Web interface edit records:
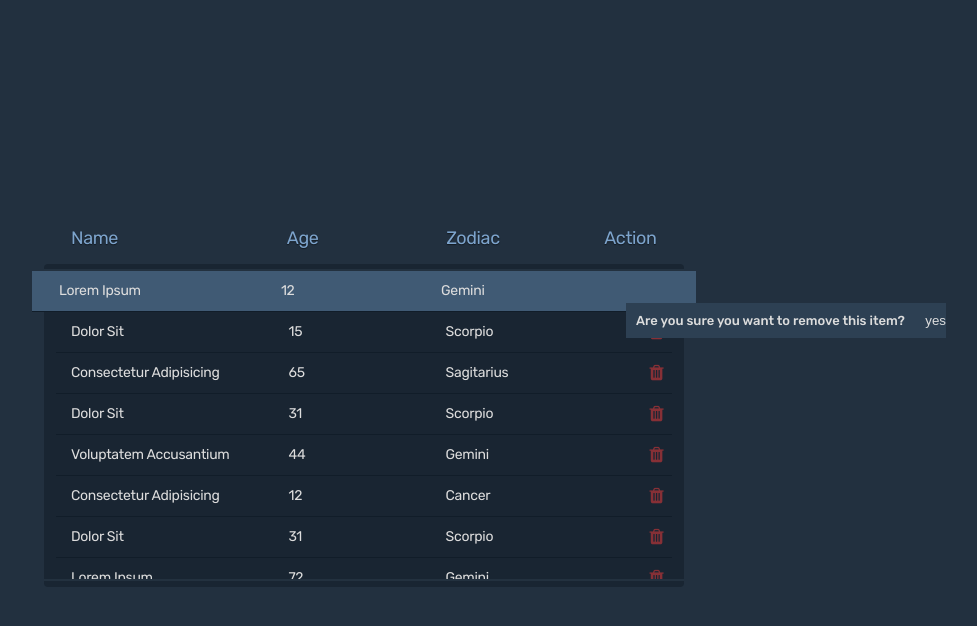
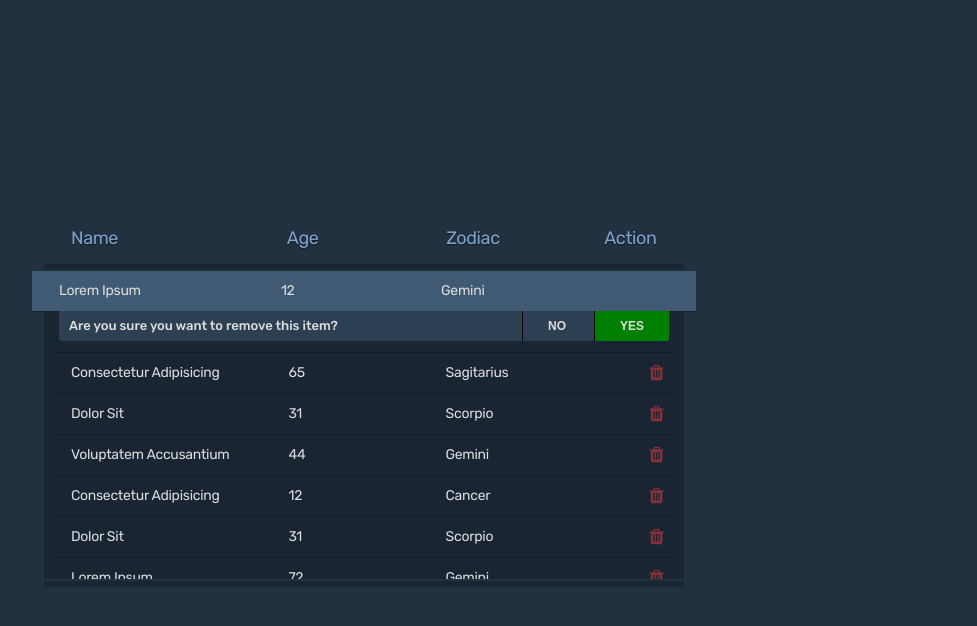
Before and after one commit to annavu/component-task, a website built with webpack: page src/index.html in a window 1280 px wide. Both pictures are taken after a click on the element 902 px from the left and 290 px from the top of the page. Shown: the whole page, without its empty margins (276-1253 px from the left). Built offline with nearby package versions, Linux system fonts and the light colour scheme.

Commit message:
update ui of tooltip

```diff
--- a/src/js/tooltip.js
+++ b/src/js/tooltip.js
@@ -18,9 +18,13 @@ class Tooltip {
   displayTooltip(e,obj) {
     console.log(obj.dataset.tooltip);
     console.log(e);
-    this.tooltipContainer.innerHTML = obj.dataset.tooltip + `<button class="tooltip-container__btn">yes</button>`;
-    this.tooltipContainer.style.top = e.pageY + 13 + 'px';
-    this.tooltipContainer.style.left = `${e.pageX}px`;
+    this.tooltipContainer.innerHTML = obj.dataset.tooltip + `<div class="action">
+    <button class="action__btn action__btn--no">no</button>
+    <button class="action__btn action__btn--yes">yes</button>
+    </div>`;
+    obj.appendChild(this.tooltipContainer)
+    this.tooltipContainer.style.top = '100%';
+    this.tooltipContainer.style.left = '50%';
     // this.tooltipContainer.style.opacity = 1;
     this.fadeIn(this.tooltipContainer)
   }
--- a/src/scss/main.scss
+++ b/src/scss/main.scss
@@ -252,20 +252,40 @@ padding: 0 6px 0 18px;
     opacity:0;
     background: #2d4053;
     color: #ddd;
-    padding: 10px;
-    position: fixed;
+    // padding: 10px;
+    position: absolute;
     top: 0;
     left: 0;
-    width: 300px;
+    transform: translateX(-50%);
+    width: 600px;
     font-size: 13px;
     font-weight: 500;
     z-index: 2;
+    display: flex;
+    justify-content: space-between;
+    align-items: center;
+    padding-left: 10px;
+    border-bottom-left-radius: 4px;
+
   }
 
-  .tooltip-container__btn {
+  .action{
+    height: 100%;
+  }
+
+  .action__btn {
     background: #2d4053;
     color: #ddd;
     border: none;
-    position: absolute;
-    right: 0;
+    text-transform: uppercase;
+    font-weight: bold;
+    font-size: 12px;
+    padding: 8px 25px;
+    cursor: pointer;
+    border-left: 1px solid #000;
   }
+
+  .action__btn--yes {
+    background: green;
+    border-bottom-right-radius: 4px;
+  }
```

-- Required action --
Copy out the data verbatim, with no pictures.

-- Task output --
Before and after one commit to annavu/component-task, a website built with webpack: page src/index.html in a window 1280 px wide. Both pictures are taken after a click on the element 902 px from the left and 290 px from the top of the page. Shown: the whole page, without its empty margins (276-1253 px from the left). Built offline with nearby package versions, Linux system fonts and the light colour scheme.

Commit message:
update ui of tooltip

```diff
--- a/src/js/tooltip.js
+++ b/src/js/tooltip.js
@@ -18,9 +18,13 @@ class Tooltip {
   displayTooltip(e,obj) {
     console.log(obj.dataset.tooltip);
     console.log(e);
-    this.tooltipContainer.innerHTML = obj.dataset.tooltip + `<button class="tooltip-container__btn">yes</button>`;
-    this.tooltipContainer.style.top = e.pageY + 13 + 'px';
-    this.tooltipContainer.style.left = `${e.pageX}px`;
+    this.tooltipContainer.innerHTML = obj.dataset.tooltip + `<div class="action">
+    <button class="action__btn action__btn--no">no</button>
+    <button class="action__btn action__btn--yes">yes</button>
+    </div>`;
+    obj.appendChild(this.tooltipContainer)
+    this.tooltipContainer.style.top = '100%';
+    this.tooltipContainer.style.left = '50%';
     // this.tooltipContainer.style.opacity = 1;
     this.fadeIn(this.tooltipContainer)
   }
--- a/src/scss/main.scss
+++ b/src/scss/main.scss
@@ -252,20 +252,40 @@ padding: 0 6px 0 18px;
     opacity:0;
     background: #2d4053;
     color: #ddd;
-    padding: 10px;
-    position: fixed;
+    // padding: 10px;
+    position: absolute;
     top: 0;
     left: 0;
-    width: 300px;
+    transform: translateX(-50%);
+    width: 600px;
     font-size: 13px;
     font-weight: 500;
     z-index: 2;
+    display: flex;
+    justify-content: space-between;
+    align-items: center;
+    padding-left: 10px;
+    border-bottom-left-radius: 4px;
+
   }
 
-  .tooltip-container__btn {
+  .action{
+    height: 100%;
+  }
+
+  .action__btn {
     background: #2d4053;
     color: #ddd;
     border: none;
-    position: absolute;
-    right: 0;
+    text-transform: uppercase;
+    font-weight: bold;
+    font-size: 12px;
+    padding: 8px 25px;
+    cursor: pointer;
+    border-left: 1px solid #000;
   }
+
+  .action__btn--yes {
+    background: green;
+    border-bottom-right-radius: 4px;
+  }
```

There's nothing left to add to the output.